Austin Kiplinger, a journalist and philanthropist whose family name is synonymous with contributions to journalism and business/finance reporting, died Nov. 20 at age 97.
He joined SPJ – then Sigma Delta Chi – as a journalism student at Cornell University in 1936, remaining active since that time. At the time of his death he was the longest-serving active member known to SPJ still living.
His longevity in SPJ and journalism were preceded by his father, Willard, who founded the Ohio State University chapter of Sigma Delta Chi. Austin Kiplinger’s contributions to the field were recognized in 2009, at SPJ’s centennial-year convention in Indianapolis, when he was named a Fellow of the Society, the highest award given by SPJ for contributions to the profession.
A Washington Post obituary detailed Kiplinger’s work – and that of his family – in the journalism and business world:
Mr. Kiplinger was the son of a prominent journalist-entrepreneur and the father of two others. After an early career as a reporter and broadcast news commentator, he joined the family business and oversaw its steady expansion.
Kiplinger Washington Editors, founded in 1920 by his father, Willard M. Kiplinger, included business and economics forecasting publications that carried great influence. Many columnists, particularly those writing on finance, cited the company’s findings as authoritative.
The company, which Austin Kiplinger led for more than three decades as president or chairman, was valued at more than $100 million when he passed control to his sons, Todd and Knight Kiplinger, in about 2000. Mr. Kiplinger then served as board chairman for several years.
Under Mr. Kiplinger’s stewardship, the family’s cluster of publications was known for three things: surviving and prospering even after Time Inc. began Money magazine in 1972; steadfastly remaining a private company; and paying generous profit-sharing bonuses to employees each year.
SPJ national president Paul Fletcher and Sigma Delta Chi Foundation president Robert Leger issued a joint statement after his death, writing:
“For the past several years, the Kiplinger Foundation has donated $10,000 annually to the foundation of the Washington, D.C., SPJ chapter, supporting one of the most generous journalism scholarship programs in the nation, which awards up to $25,000 to students studying in Washington-area colleges and universities. Friends and colleagues describe him as an optimist, a good listener and a thoughtful giver of advice.
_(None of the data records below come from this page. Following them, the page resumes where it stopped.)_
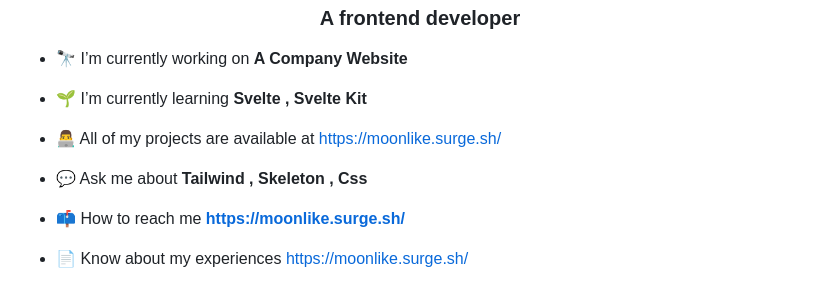
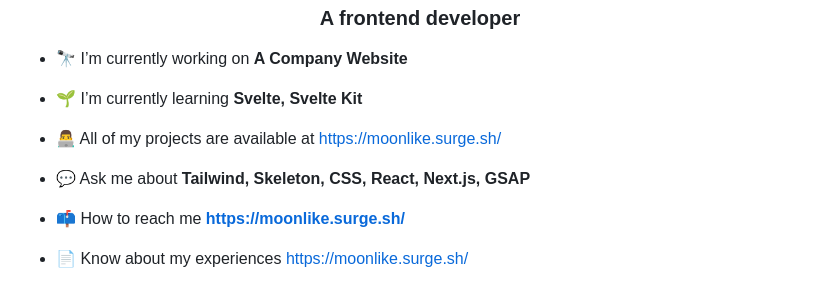
Before and after one commit to mahzzaa/mahzzaa, a Markdown page: README.md, the part around one of its changes. GitHub-like rendering.

```diff
--- a/README.md
+++ b/README.md
@@ -3,11 +3,11 @@
 
 - 🔭 I’m currently working on **A Company Website**
 
-- 🌱 I’m currently learning **Svelte , Svelte Kit**
+- 🌱 I’m currently learning **Svelte, Svelte Kit**
 
 - 👨‍💻 All of my projects are available at [https://moonlike.surge.sh/](https://moonlike.surge.sh/)
 
-- 💬 Ask me about **Tailwind , Skeleton , Css**
+- 💬 Ask me about **Tailwind, Skeleton, CSS, React, Next.js, GSAP**
 
 - 📫 How to reach me **https://moonlike.surge.sh/**
 
```
Also changed, not shown: other parts of README.md (+41 -1 lines).
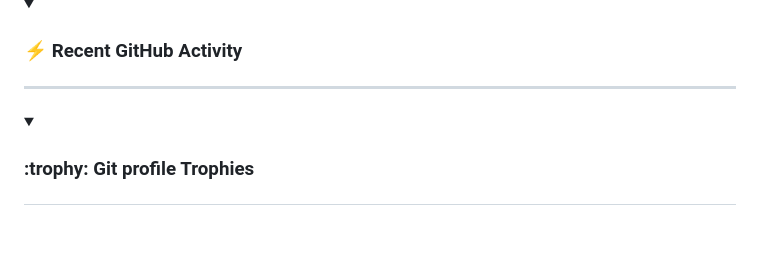
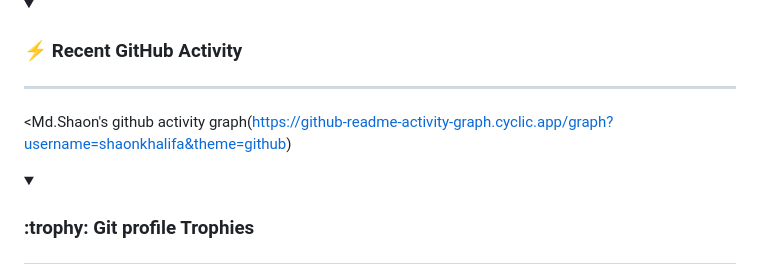
Before and after one commit to shaonkhalifa/Test_For_CI_CD, a Markdown page: README.md, the part around one of its changes. Rendered like a GitHub page; folded sections open; blank space fills up the shorter version.

```diff
--- a/README.md
+++ b/README.md
@@ -233,7 +233,8 @@
 
 ----
 
-<!--[![7oSkaa's github activity graph](https://github-readme-activity-graph.cyclic.app/graph?username=7oSkaaa&theme=github	)](https://github.com/7oSkaaa/github-readme-activity-graph)-->
+<Md.Shaon's github activity graph(https://github-readme-activity-graph.cyclic.app/graph?username=shaonkhalifa&theme=github)
+<!--(https://github.com/7oSkaaa/github-readme-activity-graph)-->
 
 
 </details>
```
Also changed, not shown: other parts of README.md (+4 -4 lines).
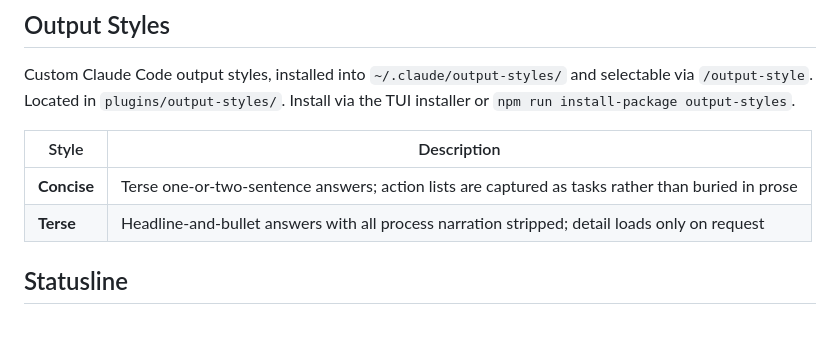
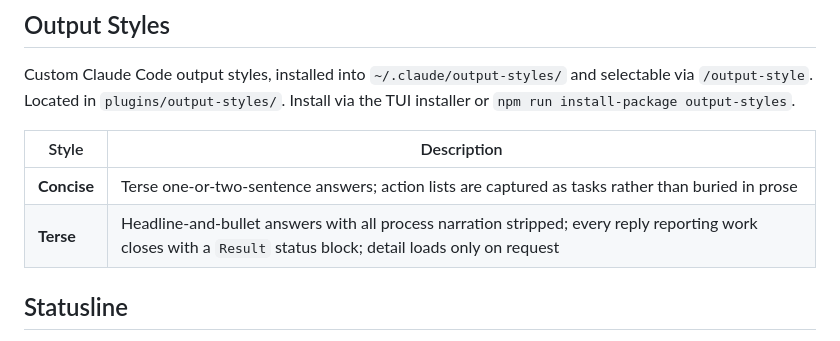
Before and after one commit to cjthompson/claude-code-config, a Markdown page: README.md, the part around the change. Rendered like a GitHub page.

```diff
--- a/README.md
+++ b/README.md
@@ -84,7 +84,7 @@ Custom Claude Code output styles, installed into `~/.claude/output-styles/` and
 | Style | Description |
 |-------|-------------|
 | **Concise** | Terse one-or-two-sentence answers; action lists are captured as tasks rather than buried in prose |
-| **Terse** | Headline-and-bullet answers with all process narration stripped; detail loads only on request |
+| **Terse** | Headline-and-bullet answers with all process narration stripped; every reply reporting work closes with a `Result` status block; detail loads only on request |
 
 ## Statusline
 
```
Also changed, not shown: CHANGELOG.md (+5 -0 lines), 1 other file.
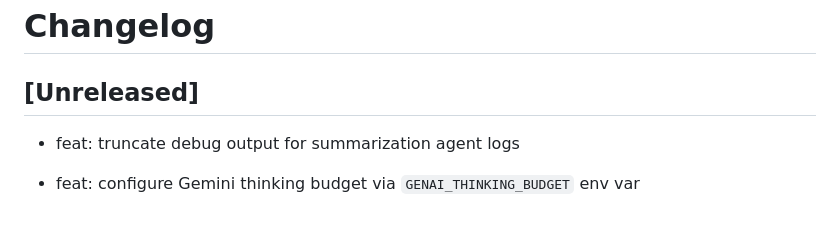
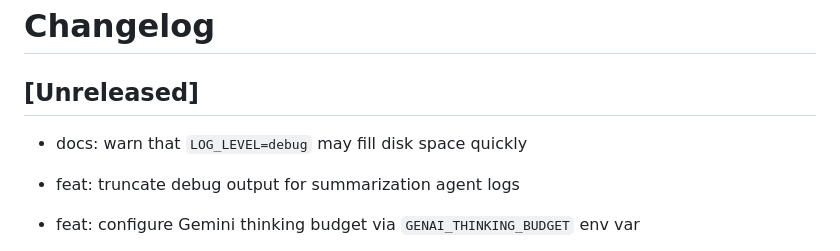
Before and after one commit to matsilva/actor-critic-mcp, a Markdown page: CHANGELOG.md, the part around the change. Drawn GitHub-style; blank space fills up the shorter version.

```diff
--- a/CHANGELOG.md
+++ b/CHANGELOG.md
@@ -1,6 +1,8 @@
 # Changelog
 
 ## [Unreleased]
+
+- docs: warn that `LOG_LEVEL=debug` may fill disk space quickly
 - feat: truncate debug output for summarization agent logs
 
 - feat: configure Gemini thinking budget via `GENAI_THINKING_BUDGET` env var
```
Also changed, not shown: README.md (+3 -0 lines).
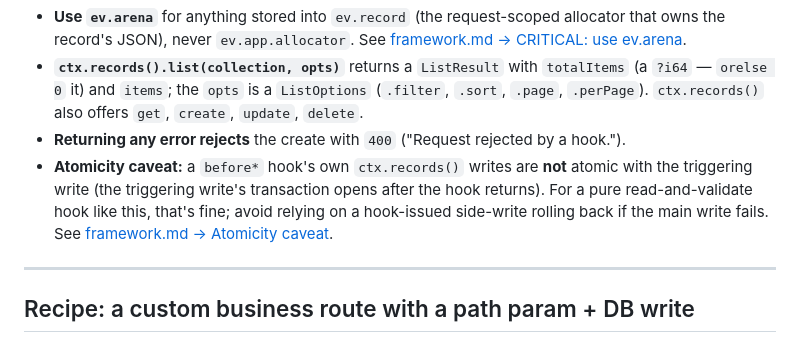
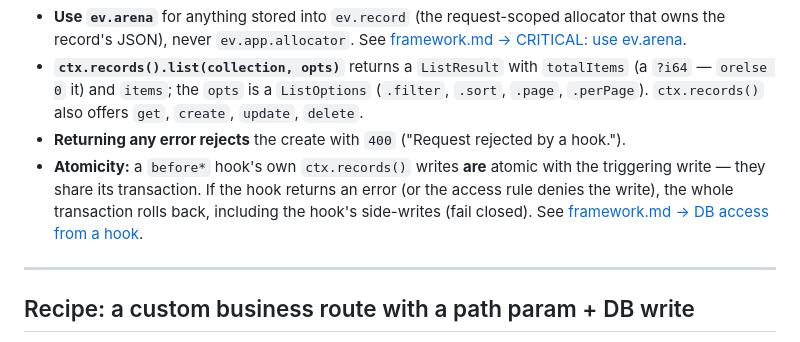
Before and after one commit to valthon/zigbase, a Markdown page: docs/recipes.md, the part around one of its changes. Drawn GitHub-style.

Commit message:
docs(recipes): correct hook atomicity caveat + dead anchors post-A2
The before*-hook "Atomicity caveat" bullet described pre-A2 behavior. A2
made before-hooks run inside the triggering write's transaction, so a
hook's ctx.records() side-writes ARE atomic with the write and roll back
together on a hook error or denied access rule (fail closed). Also fix two
dead anchor links left by the framework.md heading renames.

Co-Authored-By: Claude Opus 4.8 (1M context) <noreply@anthropic.com>
Claude-Session: https://claude.ai/code/session_012fhJox4Zf4DrUoGi9d4TVg

```diff
--- a/docs/recipes.md
+++ b/docs/recipes.md
@@ -413,11 +413,11 @@ Key points:
   `.sort`, `.page`, `.perPage`). `ctx.records()` also offers `get`, `create`, `update`, `delete`.
 - **Returning any error rejects** the create with `400` ("Request rejected by a
   hook.").
-- **Atomicity caveat:** a `before*` hook's own `ctx.records()` writes are **not** atomic
-  with the triggering write (the triggering write's transaction opens after the hook
-  returns). For a pure read-and-validate hook like this, that's fine; avoid relying
-  on a hook-issued side-write rolling back if the main write fails. See
-  [framework.md → Atomicity caveat](framework.md#the-evdata-facade).
+- **Atomicity:** a `before*` hook's own `ctx.records()` writes **are** atomic with the
+  triggering write — they share its transaction. If the hook returns an error (or the
+  access rule denies the write), the whole transaction rolls back, including the hook's
+  side-writes (fail closed). See
+  [framework.md → DB access from a hook](framework.md#db-access-from-a-hook-ctxrecords).
 
 ---
 
```
Also changed, not shown: other parts of docs/recipes.md (+1 -1 lines), 1 other file.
He’s described by many as an ethical journalist, compassionate and kind man, and someone who stayed grounded through much business and financial success. Kip will be deeply missed by all who had the pleasure of knowing him. His absence will surely be felt at SPJ and SDX.”
A well-known member of the Washington D.C. social and philanthropy scene, Kiplinger “invited three former presidents to a bash at the Capital Hilton hotel. Jimmy Carter and Gerald R. Ford attended. Richard M. Nixon did not. Regardless, Mr. Kiplinger gave $100,000 gifts that evening to each of the three presidential libraries,” according to the Washington Post’s obituary.
Kiplinger was active with SPJ’s Washington D.C. chapter and a member of the chapter hall of fame, along with his father. He helped mark the chapter’s 75th anniversary in 2011 – the same year he himself marked 75 years as an SPJ member.
Speaking at that anniversary celebration, Kiplinger said, “As far as longevity is concerned, I’d like to quote our good friend and our wonderful, esteemed colleague Dick Straut,” noting something Straut said after receiving an award about advice to younger journalists. “Just hang in there,” Kiplinger recalled Straut saying, “and sooner or later someone will mistake longevity for merit.”
He went on to address the dynamic changes in the journalism and information technology industry over his career, and how journalists should respond to a changing, digitally focused industry.
“We respond by doing the job that we do,” he said. “And we’ve done it now for many centuries. It consists of producing the content. That is going to be essential regardless of how it’s delivered.”
Kiplinger noted that in an age of much change and many voices online, sorting out reliable information for the public is hard, and it’s important for journalists’ voices to stand out.
“Eventually, the more important thing is how the public, whether we call them readers or viewers or listeners or whatever they are, they’re going to have to figure out some sort of common sense way of separating the wheat from the chaff.”
Closing his remarks to his fellow journalists and SPJ members, Kiplinger ended on a positive tone.
“Congratulations on your picking the best profession in the world.”